ever believed; and yet one, that came afterwards to be very generally received, we mean the doctrine of transubstantiation. Transubstantiation is the change of bread and wine into the real body and blood of Christ. The believers in this doctrine contended, that the bread and wine were changed by the priest's prayer into the body and blood of Christ; the very same body which was born of Mary, crucified upon the cross, and raised from the dead. The priests did not attempt to prove this so much from reason, as from the testimony of ghosts and apparations, which they alleged they had seen. One priest alleged, that he saw the bread become Christ in his full form, as a babe; that he clasped him to his bosom, and afterwards beheld him in the form of bread again. When this doctrine was first advanced, it met with much opposition. Nearly two centuries passed away, before it could with propriety be called the doctrine of the majority. But, as soon as the papal priests saw, that the doctrine was received by the multitude, and that it gave people a reverence for those who could change bread and wine into the actual body and blood of Jesus, they began generally to advocate it; and pope Innocent the Third, at the Council of Lateran, in 1215, by a decree, made it an article of faith. In this age of the world, it is hard to believe, that people were ever so infatuated. Many, we have no doubt, sincerely believed the delusion; and the papal clergy were well enough pleased with it; for they loved to be exalted in the people's estimation, even if it were at the expense of reason and truth. The reader of ecclesiastical history cannot but be astonished at the daring impiety of some of the clergy who believed this doctrine. They seemed intoxicated with a love of the power they thought they possessed. One of them spoke in this way; "On our altars, Jesus Christ obeys all the world. He obeys the priest, let him be where he will, at every hour, at his simple word. They carry him whither they please. He goes into the mouth of the wicked, as well as the righteous.

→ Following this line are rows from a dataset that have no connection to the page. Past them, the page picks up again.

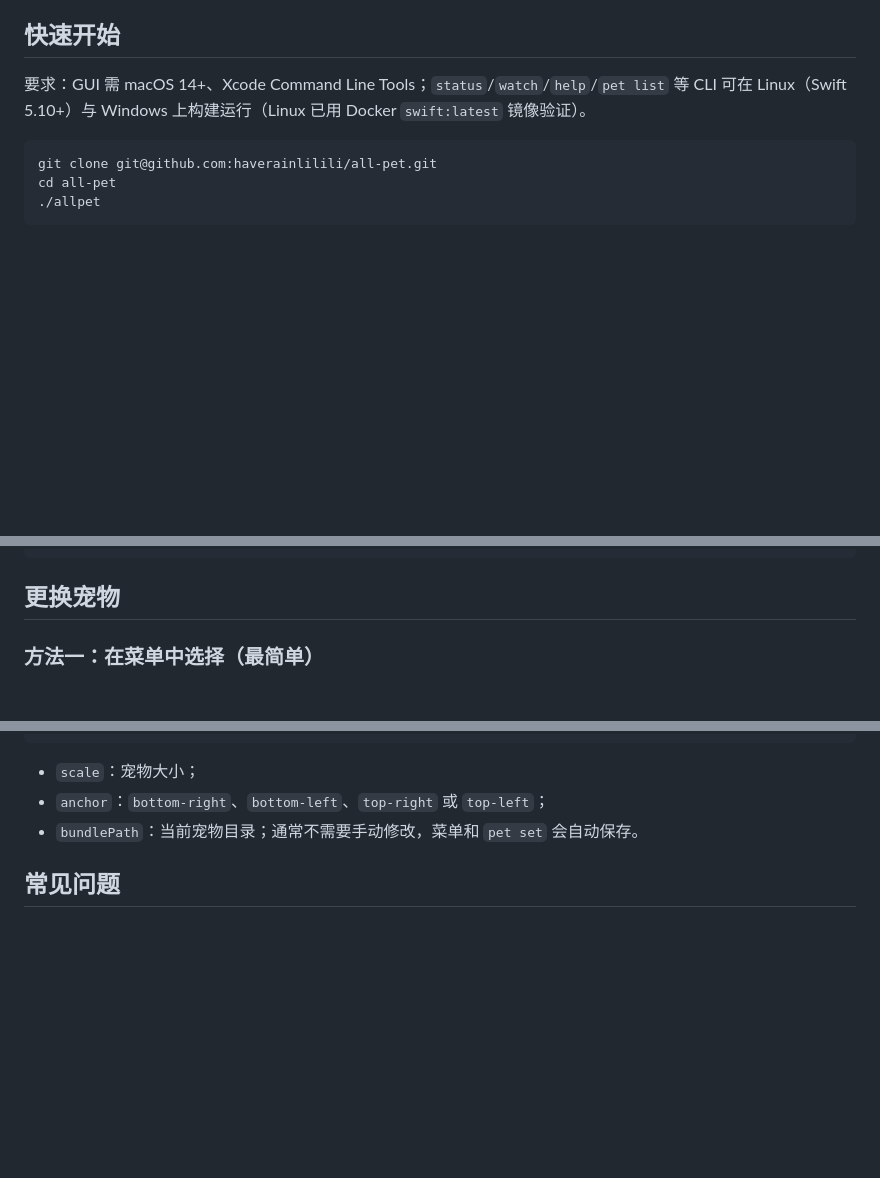
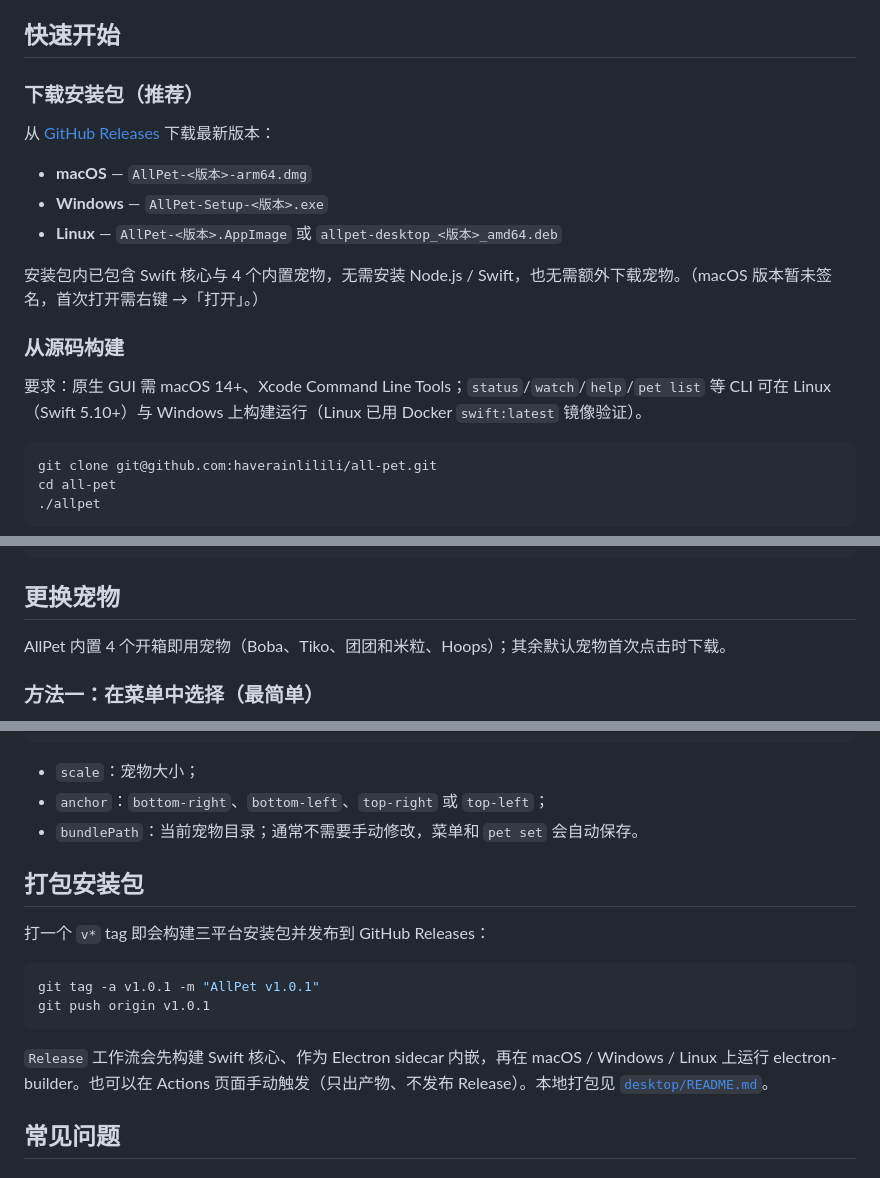
Before and after one commit to haverainlilili/all-pet, a Markdown page: README.zh-CN.md, 3 parts joined by grey strips. Rendered like a GitHub page; blank space fills up the shorter version.

````diff
--- a/README.zh-CN.md
+++ b/README.zh-CN.md
@@ -18,7 +18,19 @@
 
 ## 快速开始
 
-要求：GUI 需 macOS 14+、Xcode Command Line Tools；`status`/`watch`/`help`/`pet list` 等 CLI 可在 Linux（Swift 5.10+）与 Windows 上构建运行（Linux 已用 Docker `swift:latest` 镜像验证）。
+### 下载安装包（推荐）
+
+从 [GitHub Releases](https://github.com/haverainlilili/all-pet/releases) 下载最新版本：
+
+- **macOS** — `AllPet-<版本>-arm64.dmg`
+- **Windows** — `AllPet-Setup-<版本>.exe`
+- **Linux** — `AllPet-<版本>.AppImage` 或 `allpet-desktop_<版本>_amd64.deb`
+
+安装包内已包含 Swift 核心与 4 个内置宠物，无需安装 Node.js / Swift，也无需额外下载宠物。（macOS 版本暂未签名，首次打开需右键 →「打开」。）
+
+### 从源码构建
+
+要求：原生 GUI 需 macOS 14+、Xcode Command Line Tools；`status`/`watch`/`help`/`pet list` 等 CLI 可在 Linux（Swift 5.10+）与 Windows 上构建运行（Linux 已用 Docker `swift:latest` 镜像验证）。
 
 ```bash
 git clone git@github.com:haverainlilili/all-pet.git
@@ -37,6 +49,8 @@ cd all-pet
 ```
 
 ## 更换宠物
+
+AllPet 内置 4 个开箱即用宠物（Boba、Tiko、团团和米粒、Hoops）；其余默认宠物首次点击时下载。
 
 ### 方法一：在菜单中选择（最简单）
 
@@ -157,6 +171,17 @@ AllPet 读取各平台已经保存在本机的会话日志，不需要账号密
 - `anchor`：`bottom-right`、`bottom-left`、`top-right` 或 `top-left`；
 - `bundlePath`：当前宠物目录；通常不需要手动修改，菜单和 `pet set` 会自动保存。
 
+## 打包安装包
+
+打一个 `v*` tag 即会构建三平台安装包并发布到 GitHub Releases：
+
+```bash
+git tag -a v1.0.1 -m "AllPet v1.0.1"
+git push origin v1.0.1
+```
+
+`Release` 工作流会先构建 Swift 核心、作为 Electron sidecar 内嵌，再在 macOS / Windows / Linux 上运行 electron-builder。也可以在 Actions 页面手动触发（只出产物、不发布 Release）。本地打包见 [`desktop/README.md`](./desktop/README.md)。
+
 ## 常见问题
 
 ### 点击任务无法定位
````
Also changed, not shown: README.md (+26 -1 lines).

He makes no resistance, he does not hesitate one moment." And it is said, some of the priests boasted, that they had even more power than Mary, the mother of Jesus ; because they could create their Creator whenever they pleased.
The doctrine of transubstantiation gave rise to a practice approaching very near to idolatry, known by the name of the elevation of the host. This practice consisted in carrying about the streets, upon an elevated table, or stand, prepared for the purpose, with the greatest pomp and magnificence, a portion of the consecrated bread, which was adored by the multitude. The custom very naturally resulted from the belief, that, by consecration, the bread was changed into the real body of Jesus.

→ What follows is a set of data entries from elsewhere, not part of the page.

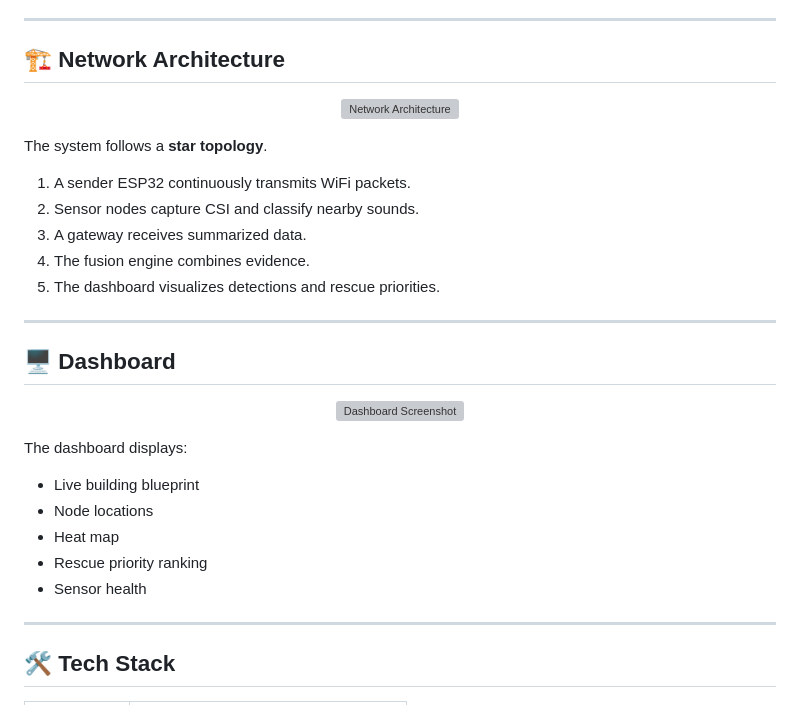
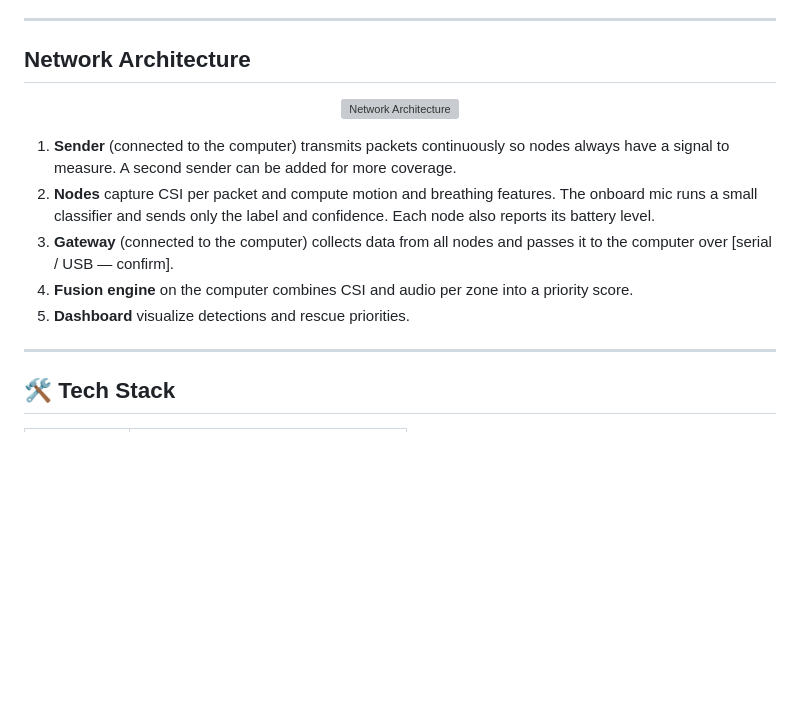
Before and after one commit to EthanLawson20/shellhacks_2026, a Markdown page: README.md, the part around one of its changes. GitHub-like rendering; blank space fills up the shorter version; grey boxes are pictures that could not be loaded.

```diff
--- a/README.md
+++ b/README.md
@@ -73,35 +37,17 @@ The fusion engine combines both sensing modalities to estimate the likelihood of
 
 ---
 
-## 🏗️ Network Architecture
+## Network Architecture
 
 <p align="center">
   <img src="docs/network_architecture.png" alt="Network Architecture">
 </p>
 
-The system follows a **star topology**.
-
-1. A sender ESP32 continuously transmits WiFi packets.
-2. Sensor nodes capture CSI and classify nearby sounds.
-3. A gateway receives summarized data.
-4. The fusion engine combines evidence.
-5. The dashboard visualizes detections and rescue priorities.
-
----
-
-## 🖥️ Dashboard
-
-<p align="center">
-  <img src="docs/dashboard.png" alt="Dashboard Screenshot">
-</p>
-
-The dashboard displays:
-
-- Live building blueprint
-- Node locations
-- Heat map
-- Rescue priority ranking
-- Sensor health
+1. **Sender** (connected to the computer) transmits packets continuously so nodes always have a signal to measure. A second sender can be added for more coverage.
+2. **Nodes** capture CSI per packet and compute motion and breathing features. The onboard mic runs a small classifier and sends only the label and confidence. Each node also reports its battery level.
+3. **Gateway** (connected to the computer) collects data from all nodes and passes it to the computer over [serial / USB — confirm].
+4. **Fusion engine** on the computer combines CSI and audio per zone into a priority score.
+5. **Dashboard** visualize detections and rescue priorities.
 
 ---
 
```
Also changed, not shown: other parts of README.md (+18 -101 lines).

Although we have now arrived at the summit of superstition on this subject, we have not noticed the full extent of it. We are at the top of the hill; but we came up by degrees, and we must go down by degrees. People did not throw off their superstition all at once. It is a moral sickness, of which it takes some time to cure the world. As this corruption began very early, and went further than any other, so it was with great difficulty rectified; and, indeed, it may not be wholly done to this day.

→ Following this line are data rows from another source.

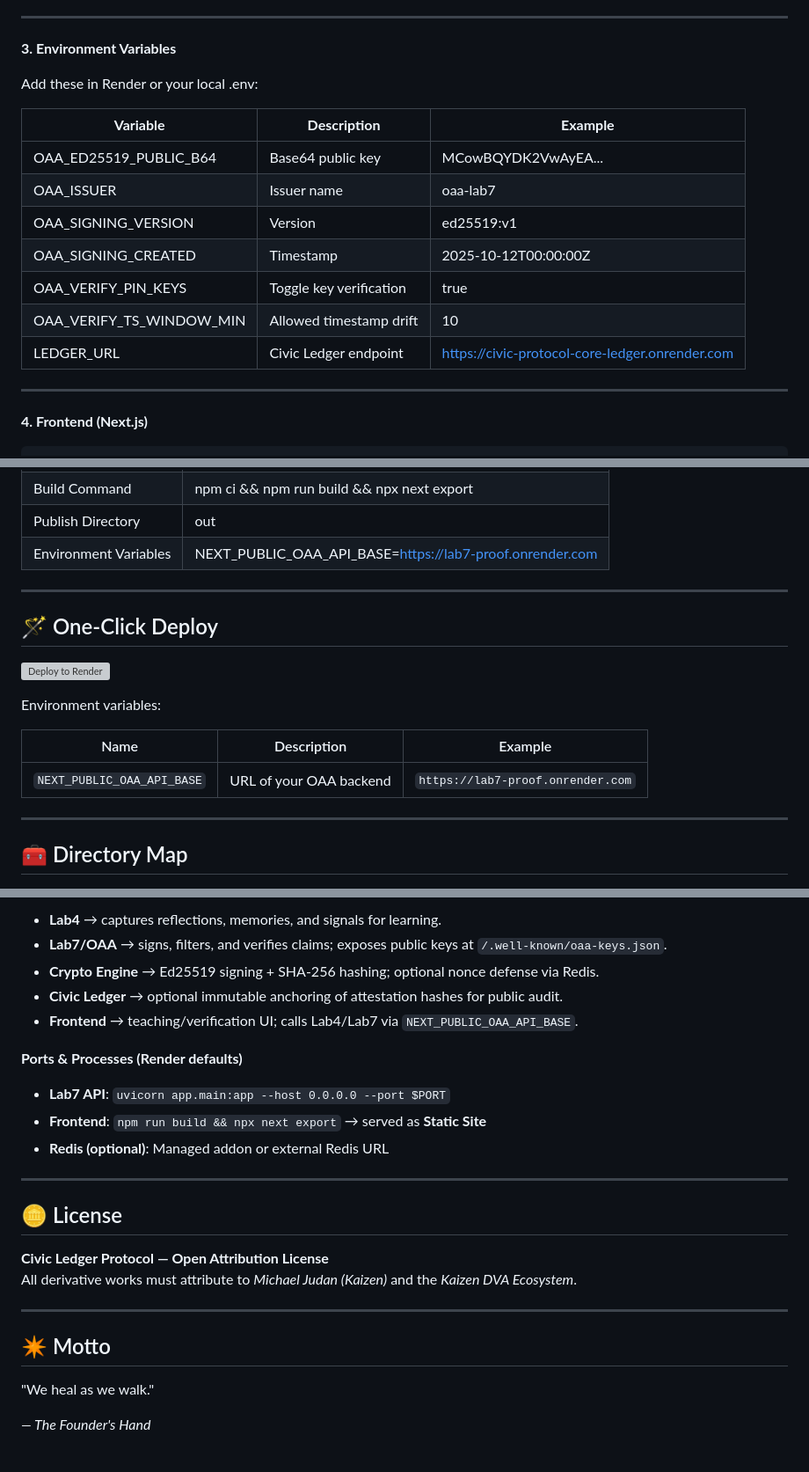
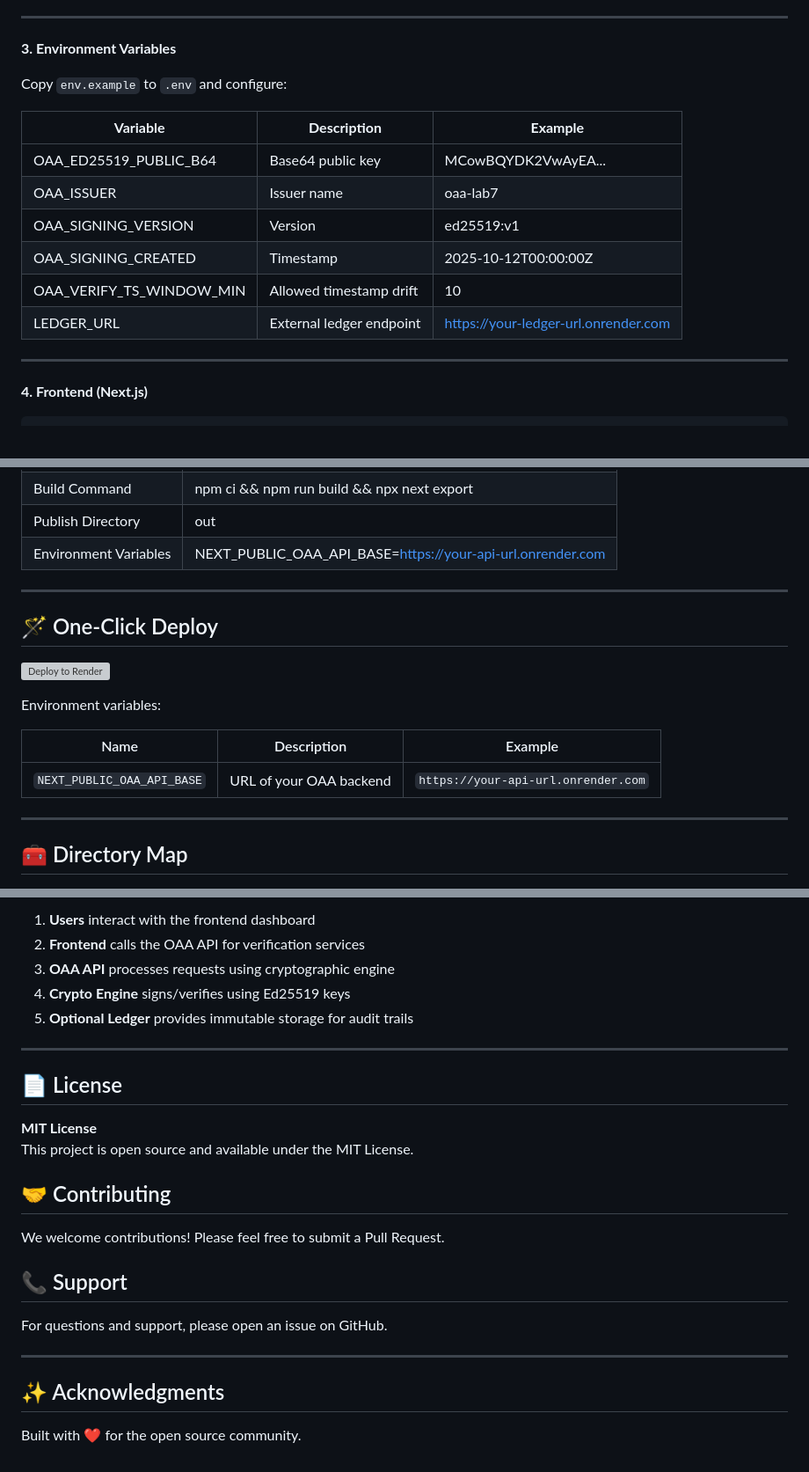
Before and after one commit to kaizencycle/lab7-proof, a Markdown page: README.md, 3 parts joined by grey strips. Shown at 88% size. Rendered like a GitHub page; grey boxes are pictures that could not be loaded.

```diff
--- a/README.md
+++ b/README.md
@@ -113,7 +100,7 @@ Health check:
 
 **3. Environment Variables**
 
-Add these in Render or your local .env:
+Copy `env.example` to `.env` and configure:
 
 | **Variable** | **Description** | **Example** |
 |--------------|-----------------|-------------|
@@ -121,9 +108,8 @@ Add these in Render or your local .env:
 | OAA_ISSUER | Issuer name | oaa-lab7 |
 | OAA_SIGNING_VERSION | Version | ed25519:v1 |
 | OAA_SIGNING_CREATED | Timestamp | 2025-10-12T00:00:00Z |
-| OAA_VERIFY_PIN_KEYS | Toggle key verification | true |
 | OAA_VERIFY_TS_WINDOW_MIN | Allowed timestamp drift | 10 |
-| LEDGER_URL | Civic Ledger endpoint | https://civic-protocol-core-ledger.onrender.com |
+| LEDGER_URL | External ledger endpoint | https://your-ledger-url.onrender.com |
 
 ---
 
@@ -159,7 +145,7 @@ Then visit
 | Root Directory | frontend/reflections-app |
 | Build Command | npm ci && npm run build && npx next export |
 | Publish Directory | out |
-| Environment Variables | NEXT_PUBLIC_OAA_API_BASE=https://lab7-proof.onrender.com |
+| Environment Variables | NEXT_PUBLIC_OAA_API_BASE=https://your-api-url.onrender.com |
 
 ---
 
@@ -171,7 +157,7 @@ Environment variables:
 
 | Name | Description | Example |
 |------|--------------|----------|
-| `NEXT_PUBLIC_OAA_API_BASE` | URL of your OAA backend | `https://lab7-proof.onrender.com` |
+| `NEXT_PUBLIC_OAA_API_BASE` | URL of your OAA backend | `https://your-api-url.onrender.com` |
 
 ---
 
@@ -301,27 +280,27 @@ lab7-proof/
 
-- **Lab4** → captures reflections, memories, and signals for learning.
-- **Lab7/OAA** → signs, filters, and verifies claims; exposes public keys at `/.well-known/oaa-keys.json`.
-- **Crypto Engine** → Ed25519 signing + SHA-256 hashing; optional nonce defense via Redis.
-- **Civic Ledger** → optional immutable anchoring of attestation hashes for public audit.
-- **Frontend** → teaching/verification UI; calls Lab4/Lab7 via `NEXT_PUBLIC_OAA_API_BASE`.
-
-**Ports & Processes (Render defaults)**
-
-- **Lab7 API**: `uvicorn app.main:app --host 0.0.0.0 --port $PORT`
-- **Frontend**: `npm run build && npx next export` → served as **Static Site**
-- **Redis (optional)**: Managed addon or external Redis URL
+1. **Users** interact with the frontend dashboard
+2. **Frontend** calls the OAA API for verification services
+3. **OAA API** processes requests using cryptographic engine
+4. **Crypto Engine** signs/verifies using Ed25519 keys
+5. **Optional Ledger** provides immutable storage for audit trails
 
 ---
 
-## 🪙 License
+## 📄 License
 
-**Civic Ledger Protocol — Open Attribution License**
-All derivative works must attribute to *Michael Judan (Kaizen)* and the *Kaizen DVA Ecosystem*.
+**MIT License**
+This project is open source and available under the MIT License.
+
+## 🤝 Contributing
+
+We welcome contributions! Please feel free to submit a Pull Request.
+
+## 📞 Support
+
+For questions and support, please open an issue on GitHub.
 
 ---
 
-## ✴️ Motto
+## ✨ Acknowledgments
 
-"We heal as we walk."
-
-*— The Founder's Hand*
+Built with ❤️ for the open source community.
```
Also changed, not shown: other parts of README.md (+97 -117 lines).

The subject of the Lord's Supper was one of great interest at the time of the Reformation. Luther, although a reformer in many important points, did but little to correct the error of the church concerning the Eucharist. Notwithstanding he professed to reject the doctrine of transubstantiation, nevertheless, he maintained, "that the partakers of the Lord's Supper received, along with the bread and wine, the real body and blood of Christ." But Carlstadt and Zuinglius took the proper ground, maintaining, in that early day, that the body and blood of Christ were not present in the Eucharist; but, that the bread and wine were signs and symbols, designed to excite in the minds of Christians the remembrance of the sufferings and death of the di